Brief
Down to the final line, print each entry exactly.

Data entries:
****

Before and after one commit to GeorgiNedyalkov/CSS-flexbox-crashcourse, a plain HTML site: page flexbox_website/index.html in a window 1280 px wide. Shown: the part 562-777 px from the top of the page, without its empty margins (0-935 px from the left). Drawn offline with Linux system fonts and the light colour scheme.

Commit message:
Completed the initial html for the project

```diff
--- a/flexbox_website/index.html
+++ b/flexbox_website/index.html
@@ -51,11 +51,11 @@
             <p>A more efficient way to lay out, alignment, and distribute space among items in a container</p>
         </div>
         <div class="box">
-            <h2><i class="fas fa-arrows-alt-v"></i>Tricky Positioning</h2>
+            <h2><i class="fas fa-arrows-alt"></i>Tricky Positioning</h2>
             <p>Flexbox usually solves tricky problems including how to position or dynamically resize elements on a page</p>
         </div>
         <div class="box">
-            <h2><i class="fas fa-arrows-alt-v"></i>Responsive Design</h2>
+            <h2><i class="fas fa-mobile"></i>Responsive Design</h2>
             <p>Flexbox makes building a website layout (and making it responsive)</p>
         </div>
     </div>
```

****

Result of the exercise
Before and after one commit to GeorgiNedyalkov/CSS-flexbox-crashcourse, a plain HTML site: page flexbox_website/index.html in a window 1280 px wide. Shown: the part 562-777 px from the top of the page, without its empty margins (0-935 px from the left). Drawn offline with Linux system fonts and the light colour scheme.

Commit message:
Completed the initial html for the project

```diff
--- a/flexbox_website/index.html
+++ b/flexbox_website/index.html
@@ -51,11 +51,11 @@
             <p>A more efficient way to lay out, alignment, and distribute space among items in a container</p>
         </div>
         <div class="box">
-            <h2><i class="fas fa-arrows-alt-v"></i>Tricky Positioning</h2>
+            <h2><i class="fas fa-arrows-alt"></i>Tricky Positioning</h2>
             <p>Flexbox usually solves tricky problems including how to position or dynamically resize elements on a page</p>
         </div>
         <div class="box">
-            <h2><i class="fas fa-arrows-alt-v"></i>Responsive Design</h2>
+            <h2><i class="fas fa-mobile"></i>Responsive Design</h2>
             <p>Flexbox makes building a website layout (and making it responsive)</p>
         </div>
     </div>
```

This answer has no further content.